In the 17th, 18th and 19th centuries, new countries were being discovered and explored. James Cook's voyages took him to Australia and the Antarctic.

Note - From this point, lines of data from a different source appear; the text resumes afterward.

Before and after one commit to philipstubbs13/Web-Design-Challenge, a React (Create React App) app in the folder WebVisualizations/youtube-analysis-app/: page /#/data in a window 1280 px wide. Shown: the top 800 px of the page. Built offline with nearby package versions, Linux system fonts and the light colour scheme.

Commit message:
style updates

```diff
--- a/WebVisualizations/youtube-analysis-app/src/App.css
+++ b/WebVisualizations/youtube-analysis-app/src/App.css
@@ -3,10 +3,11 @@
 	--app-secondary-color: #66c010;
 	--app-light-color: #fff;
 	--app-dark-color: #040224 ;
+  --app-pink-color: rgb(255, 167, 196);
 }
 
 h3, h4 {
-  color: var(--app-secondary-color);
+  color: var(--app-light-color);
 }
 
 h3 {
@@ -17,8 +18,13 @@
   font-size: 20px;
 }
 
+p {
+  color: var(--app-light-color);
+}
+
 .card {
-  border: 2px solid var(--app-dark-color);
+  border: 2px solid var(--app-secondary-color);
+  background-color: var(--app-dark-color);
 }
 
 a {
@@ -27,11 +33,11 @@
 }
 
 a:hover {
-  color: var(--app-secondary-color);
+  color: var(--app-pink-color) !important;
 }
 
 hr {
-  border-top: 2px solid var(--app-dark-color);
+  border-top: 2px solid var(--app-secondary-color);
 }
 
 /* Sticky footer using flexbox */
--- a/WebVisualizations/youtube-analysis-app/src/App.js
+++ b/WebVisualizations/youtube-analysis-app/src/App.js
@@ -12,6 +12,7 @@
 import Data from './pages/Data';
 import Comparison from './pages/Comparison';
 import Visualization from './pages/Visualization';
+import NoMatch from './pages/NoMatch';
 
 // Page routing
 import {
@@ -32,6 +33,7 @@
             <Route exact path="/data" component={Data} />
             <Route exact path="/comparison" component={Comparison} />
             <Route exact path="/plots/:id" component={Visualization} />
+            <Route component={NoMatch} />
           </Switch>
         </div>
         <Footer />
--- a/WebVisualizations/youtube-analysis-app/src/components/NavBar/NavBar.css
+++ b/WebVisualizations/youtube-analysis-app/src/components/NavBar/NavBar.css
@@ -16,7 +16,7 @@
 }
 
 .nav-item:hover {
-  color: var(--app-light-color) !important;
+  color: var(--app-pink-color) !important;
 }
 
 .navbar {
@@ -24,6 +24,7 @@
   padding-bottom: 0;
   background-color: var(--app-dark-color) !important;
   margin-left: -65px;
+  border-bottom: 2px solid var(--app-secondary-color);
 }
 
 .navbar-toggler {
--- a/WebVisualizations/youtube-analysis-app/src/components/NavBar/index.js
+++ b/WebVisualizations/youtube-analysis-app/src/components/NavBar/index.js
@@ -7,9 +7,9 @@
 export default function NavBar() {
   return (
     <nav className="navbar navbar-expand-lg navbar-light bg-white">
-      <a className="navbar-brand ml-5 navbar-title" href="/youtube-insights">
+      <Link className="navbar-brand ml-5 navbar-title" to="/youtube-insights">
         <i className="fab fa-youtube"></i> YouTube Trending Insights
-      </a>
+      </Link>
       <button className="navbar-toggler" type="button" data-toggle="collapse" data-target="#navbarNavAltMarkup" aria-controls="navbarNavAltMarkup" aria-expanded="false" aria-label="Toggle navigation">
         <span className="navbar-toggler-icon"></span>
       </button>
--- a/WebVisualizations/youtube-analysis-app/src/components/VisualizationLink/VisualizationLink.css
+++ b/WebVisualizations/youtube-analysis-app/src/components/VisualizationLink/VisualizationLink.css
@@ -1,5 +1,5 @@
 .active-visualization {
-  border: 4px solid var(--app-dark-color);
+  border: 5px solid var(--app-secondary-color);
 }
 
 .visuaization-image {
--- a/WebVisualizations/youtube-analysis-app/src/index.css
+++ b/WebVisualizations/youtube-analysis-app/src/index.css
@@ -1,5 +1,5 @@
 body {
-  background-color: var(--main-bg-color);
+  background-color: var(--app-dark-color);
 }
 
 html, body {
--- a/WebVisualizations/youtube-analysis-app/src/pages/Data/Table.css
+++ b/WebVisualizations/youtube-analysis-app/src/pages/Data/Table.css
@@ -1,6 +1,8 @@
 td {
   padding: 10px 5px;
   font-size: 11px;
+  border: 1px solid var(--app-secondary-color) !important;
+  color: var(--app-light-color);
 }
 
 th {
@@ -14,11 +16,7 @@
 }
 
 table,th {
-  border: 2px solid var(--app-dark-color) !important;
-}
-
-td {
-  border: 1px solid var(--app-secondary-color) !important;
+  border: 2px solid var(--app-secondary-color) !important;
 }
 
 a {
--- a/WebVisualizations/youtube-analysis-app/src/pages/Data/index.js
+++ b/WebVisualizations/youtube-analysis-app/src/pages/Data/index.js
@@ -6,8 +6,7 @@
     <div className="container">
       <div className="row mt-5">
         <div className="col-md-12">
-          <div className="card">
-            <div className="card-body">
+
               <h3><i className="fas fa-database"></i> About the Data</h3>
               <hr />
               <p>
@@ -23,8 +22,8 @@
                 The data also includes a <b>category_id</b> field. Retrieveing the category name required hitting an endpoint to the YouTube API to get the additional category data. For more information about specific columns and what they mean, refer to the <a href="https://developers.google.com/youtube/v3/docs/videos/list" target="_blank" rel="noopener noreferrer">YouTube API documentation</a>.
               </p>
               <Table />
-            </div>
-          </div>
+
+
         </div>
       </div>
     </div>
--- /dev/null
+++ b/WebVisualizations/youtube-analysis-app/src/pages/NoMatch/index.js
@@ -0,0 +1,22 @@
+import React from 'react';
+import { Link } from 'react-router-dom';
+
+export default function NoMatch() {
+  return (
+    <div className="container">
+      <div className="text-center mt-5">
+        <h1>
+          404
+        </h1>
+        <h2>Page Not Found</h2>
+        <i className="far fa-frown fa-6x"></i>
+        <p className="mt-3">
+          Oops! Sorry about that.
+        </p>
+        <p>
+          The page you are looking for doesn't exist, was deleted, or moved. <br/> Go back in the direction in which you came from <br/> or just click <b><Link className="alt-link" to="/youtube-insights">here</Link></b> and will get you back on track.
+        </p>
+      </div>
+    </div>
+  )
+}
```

John Franklin headed north to the Arctic Circle in search of the North West Passage.

See the students' section for instructions for this activity.

You can download a high resolution version of the map here.

 

Curriculum Links 

Geography:

Locational knowledge

 

Place knowledge

 

Human and physical geography

 

Geographical skills and fieldwork

History

A study of an aspect or theme in British history that extends pupils' chronological knowledge beyond 1066

 

Scottish Curriculum Links

 

Literacy and English 

LIT 2-14a

Reading - Finding and using information.

 

LIT 2-16a

Reading - Understanding, analysing and evaluating.

Social Studies

 

SOC 2-01a

People, past events and societies. 

Using primary and secondary sources selectively to research events in the past.

 

SOC 2-04a

People, past events and societies. 

Comparing and contrasting a society in the past with my own and contributing to a discussion on the similarities and differences.

 

SOC 2-06a

People, past events and societies. 

Discussing why people and events from a particular time in the past were important, placing them within a historical sequence.

 

SOC 2-14a

People, place and environment. 

We all know what the world looks like: we have maps and atlases which show us the shape of countries, rivers and oceans in amazing detail.  Satellites, taking pictures from space, allow us to know shape of the land, the height of mountains and even the depth of the oceans.

But 300 years ago there were vast parts of the world that people in Europe didn't know about.

old map

Have a look at this map, made in 1761. 

You can download a high resolution version of the map here.

First have a look at where the North and South Poles are. 

Can you see how different it is from the world we know today? 

Find a modern map of the world and compare the shapes of the countries. 

Can you work out which parts of the world had not been explored as much?

 

Exploring was dangerous, but there were many rewards.  Explorers were looking for gold, silver, jewels and spices, and they took to the seas because it was often safer than travelling by land.  In the 15th and 16th centuries much of the world had been 'discovered'.  Of course, people were already living in these 'new' countries, there were Aborigines in Australia, Maoris in New Zealand and the Incas in South America, and the explorers often brought diseases and they fought over the land.